Found in orange and yellow vegetables (carrots, pumpkins, sweet potatoes), leafy green vegetables (broccoli, turnip greens, spinach). It is also found in organ meats like liver and giblets. Eggs, milk, cantaloupe, and tomatoes are other sources.
The RDA (recommended dietary allowance) for adult men is 900 mcg RAE (retinol activity equivalents) daily or 3,000 IU (international units) daily. For women, the RDA is 700 mcg RAE daily or 2,333 IU daily.
There are different types of vitamin B called the B-complex vitamins.
Essential for basic cell functions and the breakdown of nutrients for energy.
Found in pork and fish as well as in enriched cereals, rice, and bread. It is also present in beans and sunflower seeds.
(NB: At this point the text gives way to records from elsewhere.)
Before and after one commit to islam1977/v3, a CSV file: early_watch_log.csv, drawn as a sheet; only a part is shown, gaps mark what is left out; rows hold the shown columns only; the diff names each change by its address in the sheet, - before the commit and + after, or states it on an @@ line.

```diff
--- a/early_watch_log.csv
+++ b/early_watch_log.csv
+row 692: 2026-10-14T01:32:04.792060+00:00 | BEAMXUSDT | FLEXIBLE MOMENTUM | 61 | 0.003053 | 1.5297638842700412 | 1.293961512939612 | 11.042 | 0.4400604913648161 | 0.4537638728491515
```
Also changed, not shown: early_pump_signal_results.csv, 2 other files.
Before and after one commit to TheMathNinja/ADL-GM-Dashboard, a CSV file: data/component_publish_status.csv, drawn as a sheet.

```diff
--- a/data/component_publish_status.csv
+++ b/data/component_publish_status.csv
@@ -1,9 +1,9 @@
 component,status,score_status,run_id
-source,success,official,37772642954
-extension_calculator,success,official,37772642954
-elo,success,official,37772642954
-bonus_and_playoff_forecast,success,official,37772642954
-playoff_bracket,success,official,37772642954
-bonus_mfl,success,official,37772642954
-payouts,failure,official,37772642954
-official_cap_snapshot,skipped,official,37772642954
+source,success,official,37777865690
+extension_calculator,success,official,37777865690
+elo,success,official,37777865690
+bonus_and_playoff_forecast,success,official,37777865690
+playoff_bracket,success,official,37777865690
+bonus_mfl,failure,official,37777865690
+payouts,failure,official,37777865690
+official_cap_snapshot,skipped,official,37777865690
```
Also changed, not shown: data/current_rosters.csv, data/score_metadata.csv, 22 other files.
The RDA for adult men is 1.2 mg daily and 1.1 mg daily for adult women.
Important for cell growth, breakdown of fats, and production of energy.
Found in milk, cheese, eggs, salmon, almonds, liver, kidney, asparagus, and broccoli.
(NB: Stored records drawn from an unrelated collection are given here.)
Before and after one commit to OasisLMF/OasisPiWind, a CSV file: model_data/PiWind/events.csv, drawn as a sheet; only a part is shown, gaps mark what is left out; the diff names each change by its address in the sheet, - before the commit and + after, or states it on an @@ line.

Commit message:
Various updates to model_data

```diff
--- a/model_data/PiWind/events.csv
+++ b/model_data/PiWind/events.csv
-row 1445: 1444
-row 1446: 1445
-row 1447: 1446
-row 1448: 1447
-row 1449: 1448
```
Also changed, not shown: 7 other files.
The RDA for men is 1.3 mg daily and 1.1 mg daily for adult women.
Helps create and repair DNA, production of energy, and helps in the production of cholesterol and fats.
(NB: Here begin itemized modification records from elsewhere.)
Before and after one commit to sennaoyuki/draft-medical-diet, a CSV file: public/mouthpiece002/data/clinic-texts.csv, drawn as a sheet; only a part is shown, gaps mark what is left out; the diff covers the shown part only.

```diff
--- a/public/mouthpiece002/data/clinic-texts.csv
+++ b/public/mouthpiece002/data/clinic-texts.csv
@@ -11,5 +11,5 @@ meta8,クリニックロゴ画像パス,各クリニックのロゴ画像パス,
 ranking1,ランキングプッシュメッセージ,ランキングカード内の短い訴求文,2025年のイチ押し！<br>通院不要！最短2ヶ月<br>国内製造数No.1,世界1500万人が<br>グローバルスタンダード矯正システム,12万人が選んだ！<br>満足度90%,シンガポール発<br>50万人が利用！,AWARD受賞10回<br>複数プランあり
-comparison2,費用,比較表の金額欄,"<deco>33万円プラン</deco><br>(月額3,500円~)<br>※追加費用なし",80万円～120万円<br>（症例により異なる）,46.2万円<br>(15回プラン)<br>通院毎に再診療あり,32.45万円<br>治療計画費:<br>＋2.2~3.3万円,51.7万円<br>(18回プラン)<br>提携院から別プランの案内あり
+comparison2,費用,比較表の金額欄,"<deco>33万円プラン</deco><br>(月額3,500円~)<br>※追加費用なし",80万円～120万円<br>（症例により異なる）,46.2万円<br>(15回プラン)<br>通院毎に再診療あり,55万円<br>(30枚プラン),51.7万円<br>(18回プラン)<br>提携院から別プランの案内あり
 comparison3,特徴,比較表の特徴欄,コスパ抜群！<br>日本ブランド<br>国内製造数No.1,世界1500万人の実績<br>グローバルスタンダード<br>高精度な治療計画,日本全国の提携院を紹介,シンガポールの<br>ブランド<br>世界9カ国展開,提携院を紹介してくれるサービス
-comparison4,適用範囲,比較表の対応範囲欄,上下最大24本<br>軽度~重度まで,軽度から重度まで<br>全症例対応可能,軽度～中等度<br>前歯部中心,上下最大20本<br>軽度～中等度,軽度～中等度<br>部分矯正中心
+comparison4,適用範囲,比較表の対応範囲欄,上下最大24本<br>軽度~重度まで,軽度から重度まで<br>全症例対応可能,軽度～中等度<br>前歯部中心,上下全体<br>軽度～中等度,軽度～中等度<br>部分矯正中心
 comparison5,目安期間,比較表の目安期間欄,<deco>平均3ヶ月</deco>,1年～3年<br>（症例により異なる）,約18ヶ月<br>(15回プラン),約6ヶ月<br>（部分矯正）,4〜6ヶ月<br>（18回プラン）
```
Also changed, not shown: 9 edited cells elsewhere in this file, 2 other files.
Found in brown rice, red meats, fish, bananas, legumes, fortified cereals, and bread.
The RDA is 16 mg for men daily and 14 mg for women daily.
B5 (Pantothenic acid)
Necessary to create coenzyme A (CoA), which helps to break down fatty acids.
Found in organ meats, chicken breast, milk, eggs, potatoes, fortified cereals, brown rice, and oats.
The RDA for adult men and women is 5 mg daily.
Supports the immune system, brain function, and breakdown of proteins, carbohydrates, and fats.
Found in salmon, tuna, poultry, liver, fortified cereals, potatoes, bananas, oranges, and dark leafy vegetables.
The RDA per age. For adult men from 14 - 50 years is 1.5mg, older than 50 is 1.7 mg. For women ages 14 - 18 years is 1.2 mg, 19 – 50 years is 1.3 mg and for older than 50 is 1.5 mg.
Helps enzymes to break down fats, carbohydrates, and proteins and assists to regulate signals sent by cells.
Found in liver, eggs, pork, salmon, and avocados.
The IA (Adequate Intake) is 30 mcg daily for both, men and women.
B9 (Folic acid)
Needed for the production of red blood cells, and to form DNA and RNA.
Found in whole grains, liver, eggs, beans, and dark green leafy vegetables.
The RDA for adult men and women is 400 mcg.
Necessary to form DNA, RNA, and the development and function of brain cells and nerve cells.
Found in eggs, poultry, fish, red meat, milk, cheese, and fortified cereals.
The RDA is 2.4 mcg daily for men and women ages 14 and older.
It helps the production of collagen and helps the immune system to fight infections. It is also an antioxidant and helps with wound healing.
Found in fruits and vegetables like guava, oranges, kiwis, strawberries, and red and green sweet peppers.
The RDA is 90 mcg for men and 75 mcg for women.
This vitamin is a hormone that our body produces but it is also consumed through the food we ingest. It helps with inflammation, and infections, and reduces cancer cell growth.
Found in sardines, salmon, cod, tuna, egg yolk, fortified cereals, fortified orange juice, and milk.
The RDA is 600 IU for men and women older than 19 years old. And if older than 70 years old it is 800 IU daily.
Needed to protect cells from free radical damage.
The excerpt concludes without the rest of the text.